“By accepting the criteria of the French Supreme Court for an indictment for complicity in crimes against humanity and, thus departing from the position it held in 2019, the Paris Court of appeal confirms the advancement in terms of accountability for international crimes that was initiated by the French judicial bodies. Since the 7th of September, 2021, French jurisprudence is now clear: one shall be held accountable as an accomplice to an international crime if it materially or financially supports an entity or a person which it knows has committed or is committing such crimes, notwithstanding if it did not participate in such crimes or if that support was not indispensable to the infringement.”
Nicolas Angelet and Pascal Beauvais, Professors of law and victims’ counsel added:
“The Paris Court of Appeal judgment is a major step towards responsibility of parent companies for human rights violations by their subsidiaries. This is key to effective corporate responsibility”.
For an Arabic version of this press release, please click here.
For a French version of this press release, please click here.
Note to editors:
The survivors participating in the case as civil parties are members of the Yazidi religious minority targeted by ISIS as part of a genocidal campaign in Iraq and Syria. These victims are represented by Luke Vidal and Lefa Mondon of Sygna Partners, Amal Clooney and Nicolas Angelet of Doughty Street Chambers, Rachel Lindon and Mathilde Aublé of Lindon & Rohan Chabot and Professor Pascal Beauvais (Sorbonne Law School, Panthéon - Sorbonne University).

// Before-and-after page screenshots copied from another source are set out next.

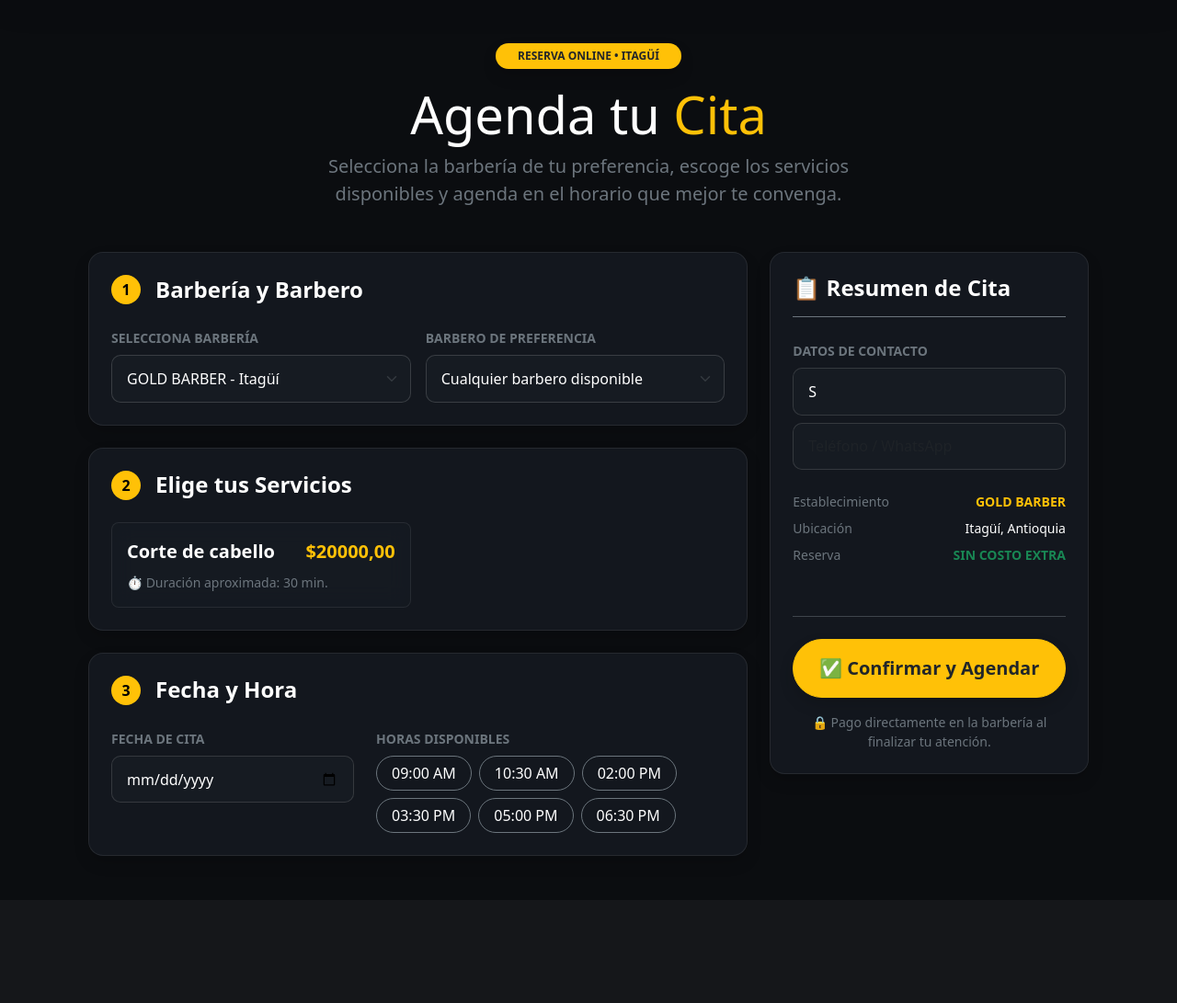
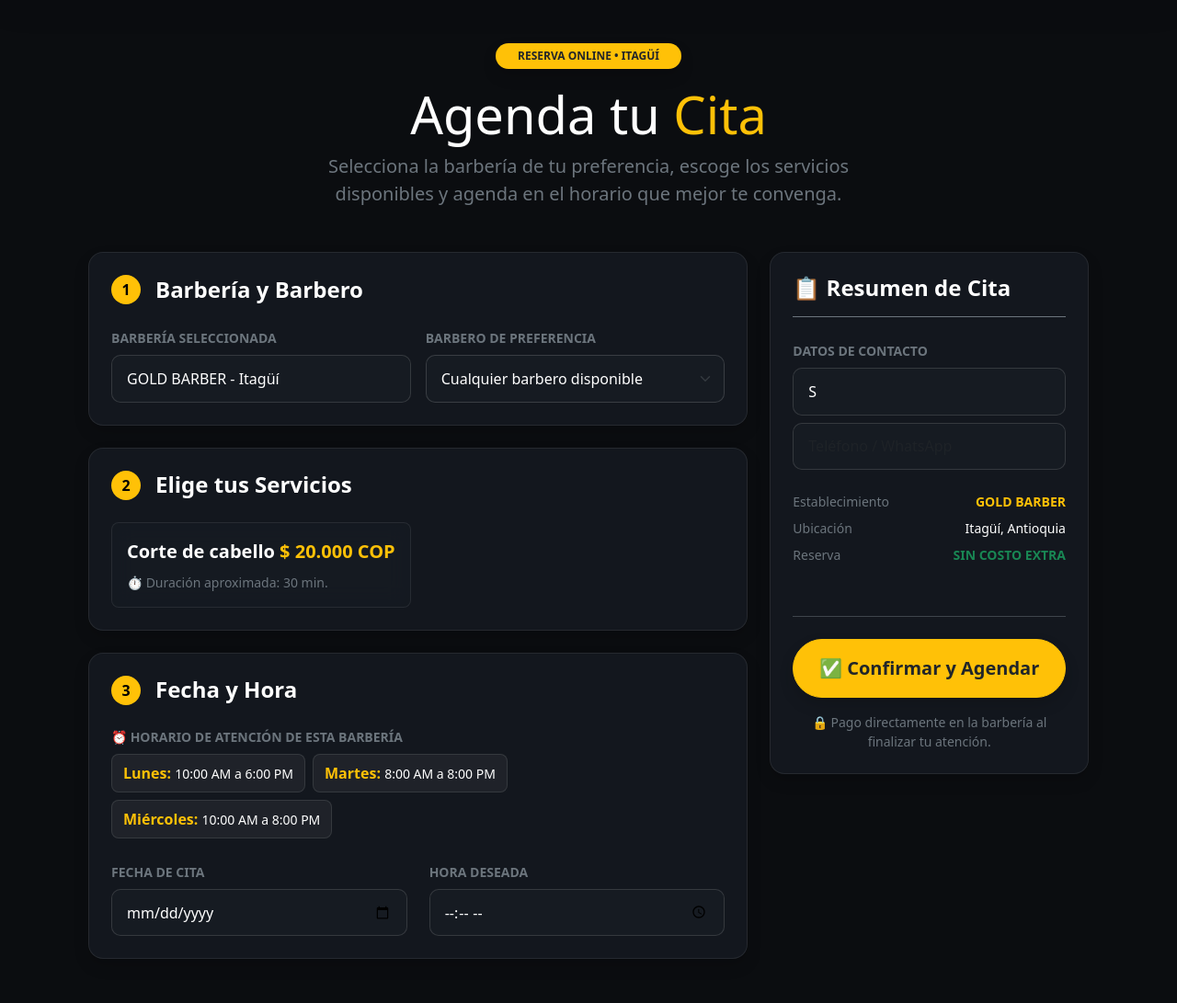
Before and after one commit to jpabloruiz-sketch/BarberHUB, a Django app: page /agendar/?barberia_id=1 in a window 1280 px wide. Shown: the part 105-1196 px from the top of the page at 92% size. Before the commit the page ends 1036 px from the top, so only its background shows below. Run offline with Django 5.2, Linux system fonts and the light colour scheme; a user stored in the database is signed in; data comes from the database, SQL or seed files in the repository; both versions use the stored data as it was after the commit.

Commit message:
Todo melo

```diff
--- a/configuracion/settings.py
+++ b/configuracion/settings.py
@@ -77,8 +77,8 @@ USE_TZ = True
 
 STATIC_URL = '/static/'
 
-LOGIN_REDIRECT_URL = 'home'
-LOGOUT_REDIRECT_URL = 'home'
+LOGIN_REDIRECT_URL = 'inicio'
+LOGOUT_REDIRECT_URL = 'inicio'
 
 # Configuración de Correo
 EMAIL_BACKEND = 'django.core.mail.backends.smtp.EmailBackend'
--- a/gestion/models.py
+++ b/gestion/models.py
@@ -16,12 +16,18 @@ class PerfilUsuario(models.Model):
 
 # 2. SUCURSAL / BARBERÍA
 class Barberia(models.Model):
+    PLANES = (
+        ('INDIVIDUAL', 'Plan Individual ($80.000 COP)'),
+        ('STUDIO', 'Plan Studio ($150.000 COP)'),
+        ('ELITE', 'Plan Élite ($200.000 COP)'),
+    )
     dueno = models.ForeignKey(User, on_delete=models.CASCADE, related_name='barberias')
     nombre = models.CharField(max_length=100)
     direccion = models.CharField(max_length=255)
     barrio = models.CharField(max_length=100, default='Itagüí')
     descripcion = models.TextField(blank=True, help_text="Ej: Especialistas en fades, perfilado de barba...")
     google_maps_link = models.URLField(blank=True)
+    plan_actual = models.CharField(max_length=20, choices=PLANES, default='INDIVIDUAL') # NUEVO CAMPO
 
     def __str__(self):
         return f"{self.nombre} ({self.barrio})"
--- a/gestion/templates/agendar.html
+++ b/gestion/templates/agendar.html
@@ -66,15 +66,11 @@
         background-color: rgba(255, 193, 7, 0.1) !important;
     }
 
-    .time-slot {
-        transition: all 0.2s ease;
-    }
-
-    .btn-check:checked + .time-slot {
-        background-color: #ffc107 !important;
-        color: #000000 !important;
-        font-weight: bold;
-        border-color: #ffc107 !important;
+    .schedule-badge {
+        background: rgba(255, 255, 255, 0.05);
+        border: 1px solid rgba(255, 255, 255, 0.1);
+        border-radius: 8px;
+        padding: 8px 12px;
     }
 </style>
 
@@ -95,7 +91,7 @@
         <form method="post" action="{% url 'agendar' %}">
             {% csrf_token %}
 
-            <!-- Guardamos el ID de la barbería seleccionada en el envío del formulario -->
+            <!-- Guardamos el ID de la barbería seleccionada -->
             {% if barberia_seleccionada %}
                 <input type="hidden" name="barberia_id" value="{{ barberia_seleccionada.id }}">
             {% endif %}
@@ -114,18 +110,21 @@
 
     <div class="row g-3">
         <div class="col-md-6">
-                                <label class="form-label text-secondary small fw-bold">SELECCIONA BARBERÍA</label>
+            <label class="form-label text-secondary small fw-bold">BARBERÍA SELECCIONADA</label>
+            {% if barberia_seleccionada %}
+                <!-- Muestra solo la barbería seleccionada -->
+                <input type="text" class="form-control form-control-dark" value="{{ barberia_seleccionada.nombre }} - {{ barberia_seleccionada.barrio|default:'Itagüí' }}" readonly>
+                <input type="hidden" name="barberia_select" value="{{ barberia_seleccionada.id }}">
+            {% else %}
                 <select class="form-select form-select-dark" name="barberia_select" onchange="location = this.value;" required>
-                                    {% if not barberia_seleccionada %}
                     <option value="" selected disabled>Elige un establecimiento...</option>
-                                    {% endif %}
-
                     {% for b in barberias %}
-                                        <option value="{% url 'agendar' %}?barberia_id={{ b.id }}" {% if barberia_seleccionada and barberia_seleccionada.id == b.id %}selected{% endif %}>
+                        <option value="{% url 'agendar' %}?barberia_id={{ b.id }}">
                             {{ b.nombre }} - {{ b.barrio|default:"Itagüí" }}
                         </option>
                     {% endfor %}
                 </select>
+            {% endif %}
         </div>
 
         <div class="col-md-6">
@@ -142,7 +141,7 @@
     </div>
 </div>
 
-                    <!-- PASO 2: SERVICIOS DINÁMICOS -->
+                    <!-- PASO 2: SERVICIOS DINÁMICOS CON PRECIOS EN COP -->
                     <div class="card glass-card text-white rounded-4 p-4 mb-4 shadow">
                         <div class="d-flex align-items-center gap-3 mb-4">
                             <span class="step-number">2</span>
@@ -157,7 +156,10 @@
                                         <label class="card glass-card glass-card-hover service-label p-3 h-100 rounded-3 text-white border" for="service_{{ s.id }}">
                                             <div class="d-flex justify-content-between align-items-center mb-2">
                                                 <span class="fw-bold fs-5">{{ s.nombre }}</span>
-                                                <span class="text-warning fw-bold fs-5">${{ s.precio }}</span>
+                                                <!-- PRECIO FORMATEADO DINÁMICAMENTE -->
+                                                <span class="text-warning fw-bold fs-5 precio-cop" data-precio="{{ s.precio }}">
+                                                    $ {{ s.precio }} COP
+                                                </span>
                                             </div>
                                             <p class="text-secondary small m-0">⏱️ Duración aproximada: {{ s.duracion_minutos }} min.</p>
                                         </label>
@@ -171,40 +173,45 @@
                         </div>
                     </div>
 
-                    <!-- PASO 3: FECHA Y HORA -->
+                    <!-- PASO 3: FECHA Y HORARIOS CONFIGURADOS POR EL BARBERO -->
                     <div class="card glass-card text-white rounded-4 p-4 shadow">
                         <div class="d-flex align-items-center gap-3 mb-4">
                             <span class="step-number">3</span>
                             <h3 class="h4 m-0 fw-bold">Fecha y Hora</h3>
                         </div>
 
+                        <!-- SECCIÓN DE HORARIOS REALES DE ATENCIÓN -->
+                        {% if horarios %}
+                            <div class="mb-4">
+                                <label class="form-label text-secondary small fw-bold d-block mb-2">⏰ HORARIO DE ATENCIÓN DE ESTA BARBERÍA</label>
+                                <div class="d-flex flex-wrap gap-2">
+                                    {% for h in horarios %}
+                                        <div class="schedule-badge">
+                                            <strong class="text-warning">{{ h.get_dia_display }}:</strong>
+                                            <span class="text-white small">
+                                                {{ h.hora_apertura|time:"g:i" }} {% if h.hora_apertura.hour >= 12 %}PM{% else %}AM{% endif %}
+                                                a
+                                                {{ h.hora_cierre|time:"g:i" }} {% if h.hora_cierre.hour >= 12 %}PM{% else %}AM{% endif %}
+                                            </span>
+                                        </div>
+                                    {% endfor %}
+                                </div>
+                            </div>
+                        {% else %}
+                            <div class="alert alert-dark border-secondary text-secondary small mb-4">
+                                ℹ️ Esta barbería aún no registra un horario fijo, pero puedes elegir una hora dentro de la jornada estándar.
+                            </div>
+                        {% endif %}
+
                         <div class="row g-4">
-                            <div class="col-md-5">
+                            <div class="col-md-6">
                                 <label class="form-label text-secondary small fw-bold">FECHA DE CITA</label>
                                 <input type="date" class="form-control form-control-dark" name="fecha" required>
                             </div>
 
-                            <div class="col-md-7">
-                                <label class="form-label text-secondary small fw-bold">HORAS DISPONIBLES</label>
-                                <div class="d-flex flex-wrap gap-2">
-                                    <input type="radio" class="btn-check" name="hora" id="t1" value="09:00" required>
-                                    <label class="btn btn-outline-secondary time-slot text-white border-secondary rounded-pill px-3" for="t1">09:00 AM</label>
-
-                                    <input type="radio" class="btn-check" name="hora" id="t2" value="10:30">
-                                    <label class="btn btn-outline-secondary time-slot text-white border-secondary rounded-pill px-3" for="t2">10:30 AM</label>
-
-                                    <input type="radio" class="btn-check" name="hora" id="t3" value="14:00">
-                                    <label class="btn btn-outline-secondary time-slot text-white border-secondary rounded-pill px-3" for="t3">02:00 PM</label>
-
-                                    <input type="radio" class="btn-check" name="hora" id="t4" value="15:30">
-                                    <label class="btn btn-outline-secondary time-slot text-white border-secondary rounded-pill px-3" for="t4">03:30 PM</label>
-
-                                    <input type="radio" class="btn-check" name="hora" id="t5" value="17:00">
-                                    <label class="btn btn-outline-secondary time-slot text-white border-secondary rounded-pill px-3" for="t5">05:00 PM</label>
-
-                                    <input type="radio" class="btn-check" name="hora" id="t6" value="18:30">
-                                    <label class="btn btn-outline-secondary time-slot text-white border-secondary rounded-pill px-3" for="t6">06:30 PM</label>
-                                </div>
+                            <div class="col-md-6">
+                                <label class="form-label text-secondary small fw-bold">HORA DESEADA</label>
+                                <input type="time" class="form-control form-control-dark" name="hora" required>
                             </div>
                         </div>
                     </div>
@@ -261,4 +268,22 @@
 
     </div>
 </div>
+
+<!-- SCRIPT PARA FORMATEAR LOS PRECIOS A PESOS COLOMBIANOS ($ 20.000 COP) -->
+<script>
+    document.addEventListener('DOMContentLoaded', function() {
+        const precios = document.querySelectorAll('.precio-cop');
+        precios.forEach(el => {
+            let valor = el.getAttribute('data-precio');
+            if (valor) {
+                let numero = parseInt(valor, 10);
+                if (!isNaN(numero)) {
+                    // Formato en Pesos Colombianos con separadores de miles (.)
+                    el.textContent = '$ ' + numero.toLocaleString('es-CO') + ' COP';
+                }
+            }
+        });
+    });
+</script>
+
 {% endblock %}
--- a/gestion/views.py
+++ b/gestion/views.py
@@ -5,7 +5,7 @@ from django.contrib import messages
 from django.core.mail import send_mail
 from .models import Barberia, Servicio, HorarioAtencion, Cita, PerfilUsuario
 
-# Función auxiliar para convertir las 12 horas + AM/PM a formato 24 horas para la BD
+# Función auxiliar para formatear la hora (12 horas AM/PM -> 24 horas para la BD)
 def construir_hora(hora_val, min_val, ampm_val, fallback_str=None):
     if hora_val and min_val and ampm_val:
         try:
@@ -28,14 +28,25 @@ def home(request):
     return render(request, 'inicio.html', {'barberias': barberias})
 
 def barberias(request):
-    lista_barberias = Barberia.objects.all()
+    lista_barberias = Barberia.objects.prefetch_related('horarios').all()
     return render(request, 'barberias.html', {'barberias': lista_barberias})
 
 def soporte(request):
     return render(request, 'soporte.html')
 
+@login_required
 def pagar_plan(request):
-    return render(request, 'pagar_plan.html')
+    barberia = Barberia.objects.filter(dueno=request.user).first()
+
+    if request.method == 'POST':
+        nuevo_plan = request.POST.get('plan')
+        if barberia and nuevo_plan:
+            barberia.plan_actual = nuevo_plan
+            barberia.save()
+            messages.success(request, '¡Has actualizado tu plan exitosamente!')
+            return redirect('pagar_plan')
+
+    return render(request, 'pagar_plan.html', {'barberia': barberia})
 
 
 # ================= AUTENTICACIÓN =================
@@ -61,25 +72,32 @@ def registro(request):
 
 @login_required
 def agendar_cita(request):
-    todas_barberias = Barberia.objects.all()
     barberia_id = request.GET.get('barberia_id')
+    barberia_seleccionada = None
 
+    # Si viene el parámetro de barbería por URL, filtramos SOLO esa barbería
     if barberia_id:
         barberia_seleccionada = Barberia.objects.filter(id=barberia_id).first()
+        todas_barberias = [barberia_seleccionada] if barberia_seleccionada else []
     else:
-        barberia_seleccionada = todas_barberias.first()
+        # Si no se pasó ID, cargamos las barberías para que el usuario escoja una
+        todas_barberias = Barberia.objects.all()
 
     servicios = []
+    horarios = []
     if barberia_seleccionada:
         servicios = barberia_seleccionada.servicios.all()
+        horarios = barberia_seleccionada.horarios.all()
 
     if request.method == 'POST':
-        return redirect('home')
+        messages.success(request, '¡Tu cita ha sido agendada con éxito!')
+        return redirect('inicio')
 
     return render(request, 'agendar.html', {
         'barberias': todas_barberias,
         'barberia_seleccionada': barberia_seleccionada,
-        'servicios': servicios
+        'servicios': servicios,
+        'horarios': horarios
     })
 
 
@@ -90,7 +108,7 @@ def panel_barbero(request):
     perfil, _ = PerfilUsuario.objects.get_or_create(user=request.user)
     if perfil.rol != 'BARBERO':
         messages.warning(request, 'Esta sección es exclusiva para barberos registrados.')
-        return redirect('home')
+        return redirect('inicio')
 
     barberia = Barberia.objects.filter(dueno=request.user).first()
 
@@ -139,7 +157,6 @@ def agregar_servicio(request):
         barberia = Barberia.objects.filter(dueno=request.user).first()
         if barberia:
             nombre = request.POST.get('nombre')
-            # Limpiamos puntos y comas para guardarlo como número entero
             precio_raw = request.POST.get('precio', '0').replace('.', '').replace(',', '').replace('$', '').strip()
             precio = int(precio_raw) if precio_raw.isdigit() else 0
             duracion = request.POST.get('duracion', 30)
@@ -158,7 +175,6 @@ def editar_servicio(request, servicio_id):
     if request.method == 'POST':
         servicio = get_object_or_404(Servicio, id=servicio_id, barberia__dueno=request.user)
         servicio.nombre = request.POST.get('nombre')
-        # Limpiamos puntos antes de actualizar en BD
         precio_raw = request.POST.get('precio', '0').replace('.', '').replace(',', '').replace('$', '').strip()
         servicio.precio = int(precio_raw) if precio_raw.isdigit() else 0
         servicio.duracion_minutos = request.POST.get('duracion')
```
Also changed, not shown: gestion/templates/barberias.html (+34 -25 lines), db.sqlite3, gestion/migrations/0003_barberia_plan_actual.py (added). Lines whose indentation alone changed are shown as unchanged.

Yazda is a global Yazidi NGO that has been supporting survivors and documenting crimes committed by ISIS for more than seven years. Yazda has helped to identify, locate and support victims in criminal proceedings in multiple jurisdictions around the world.
According to article 121-2 of the French Criminal Code legal persons may be held liable for criminal offenses committed on their behalf by any of their representatives or organs.
At this stage of the proceedings, the Supreme Court and the Court of Appeal has not found Lafarge SA guilty of the charged crimes but assessed whether according to article 80-1 of the French Code of Criminal Procedure there is “serious or corroborating evidence” showing that Lafarge may have been involved in the commission of the indicted offences, including complicity in crimes against humanity, financing of terrorism, and deliberately endangering the lives of others (Lafarge’s Syrian employees).